▸ **INSTRUCTIONS FOR THE TASK**
Every record that follows must be duplicated exactly, with images left out.

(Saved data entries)

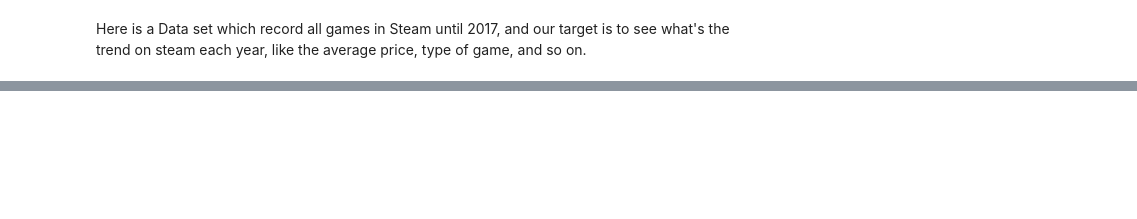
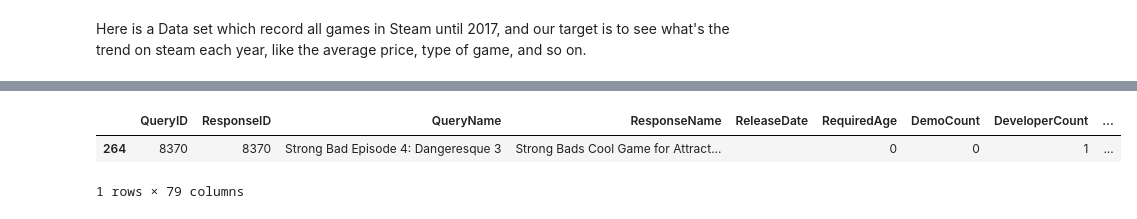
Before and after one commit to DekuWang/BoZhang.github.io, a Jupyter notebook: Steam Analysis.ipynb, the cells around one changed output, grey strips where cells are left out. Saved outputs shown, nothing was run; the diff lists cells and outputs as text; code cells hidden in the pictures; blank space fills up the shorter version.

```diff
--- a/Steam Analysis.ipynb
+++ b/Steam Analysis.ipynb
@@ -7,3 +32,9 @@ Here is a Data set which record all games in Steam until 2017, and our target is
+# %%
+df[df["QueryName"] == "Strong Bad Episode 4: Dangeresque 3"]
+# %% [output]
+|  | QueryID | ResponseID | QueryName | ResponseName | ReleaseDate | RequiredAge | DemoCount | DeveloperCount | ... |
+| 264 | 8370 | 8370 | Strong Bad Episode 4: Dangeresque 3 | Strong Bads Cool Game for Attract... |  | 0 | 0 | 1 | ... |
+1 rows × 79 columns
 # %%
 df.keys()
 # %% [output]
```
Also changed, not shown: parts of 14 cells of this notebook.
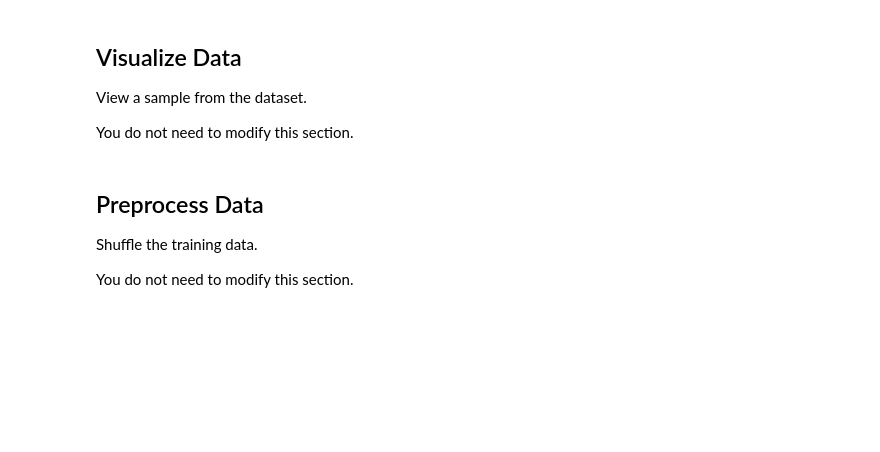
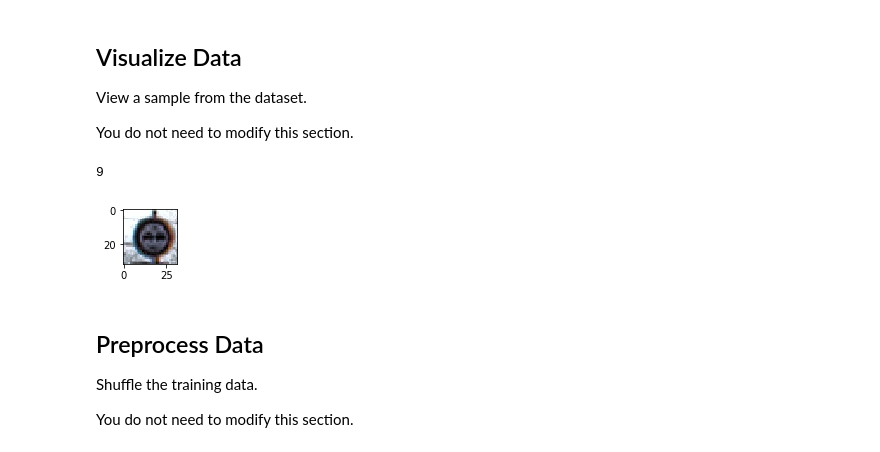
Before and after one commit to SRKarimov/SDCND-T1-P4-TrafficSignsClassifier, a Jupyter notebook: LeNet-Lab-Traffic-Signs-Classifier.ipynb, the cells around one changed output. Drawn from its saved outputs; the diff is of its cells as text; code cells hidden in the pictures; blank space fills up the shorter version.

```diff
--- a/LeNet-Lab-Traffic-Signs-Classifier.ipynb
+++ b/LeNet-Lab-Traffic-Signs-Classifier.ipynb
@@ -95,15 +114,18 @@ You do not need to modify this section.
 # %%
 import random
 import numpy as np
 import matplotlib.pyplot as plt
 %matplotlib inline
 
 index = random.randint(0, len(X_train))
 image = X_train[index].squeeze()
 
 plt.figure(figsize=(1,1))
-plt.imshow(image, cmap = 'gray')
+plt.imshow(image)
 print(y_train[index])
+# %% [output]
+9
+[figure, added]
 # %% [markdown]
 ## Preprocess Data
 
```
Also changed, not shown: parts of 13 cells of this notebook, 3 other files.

▸ **ANSWER TO THE EXERCISE**
Before and after one commit to DekuWang/BoZhang.github.io, a Jupyter notebook: Steam Analysis.ipynb, the cells around one changed output, grey strips where cells are left out. Saved outputs shown, nothing was run; the diff lists cells and outputs as text; code cells hidden in the pictures; blank space fills up the shorter version.

```diff
--- a/Steam Analysis.ipynb
+++ b/Steam Analysis.ipynb
@@ -7,3 +32,9 @@ Here is a Data set which record all games in Steam until 2017, and our target is
+# %%
+df[df["QueryName"] == "Strong Bad Episode 4: Dangeresque 3"]
+# %% [output]
+|  | QueryID | ResponseID | QueryName | ResponseName | ReleaseDate | RequiredAge | DemoCount | DeveloperCount | ... |
+| 264 | 8370 | 8370 | Strong Bad Episode 4: Dangeresque 3 | Strong Bads Cool Game for Attract... |  | 0 | 0 | 1 | ... |
+1 rows × 79 columns
 # %%
 df.keys()
 # %% [output]
```
Also changed, not shown: parts of 14 cells of this notebook.
Before and after one commit to SRKarimov/SDCND-T1-P4-TrafficSignsClassifier, a Jupyter notebook: LeNet-Lab-Traffic-Signs-Classifier.ipynb, the cells around one changed output. Drawn from its saved outputs; the diff is of its cells as text; code cells hidden in the pictures; blank space fills up the shorter version.

```diff
--- a/LeNet-Lab-Traffic-Signs-Classifier.ipynb
+++ b/LeNet-Lab-Traffic-Signs-Classifier.ipynb
@@ -95,15 +114,18 @@ You do not need to modify this section.
 # %%
 import random
 import numpy as np
 import matplotlib.pyplot as plt
 %matplotlib inline
 
 index = random.randint(0, len(X_train))
 image = X_train[index].squeeze()
 
 plt.figure(figsize=(1,1))
-plt.imshow(image, cmap = 'gray')
+plt.imshow(image)
 print(y_train[index])
+# %% [output]
+9
+[figure, added]
 # %% [markdown]
 ## Preprocess Data
 
```
Also changed, not shown: parts of 13 cells of this notebook, 3 other files.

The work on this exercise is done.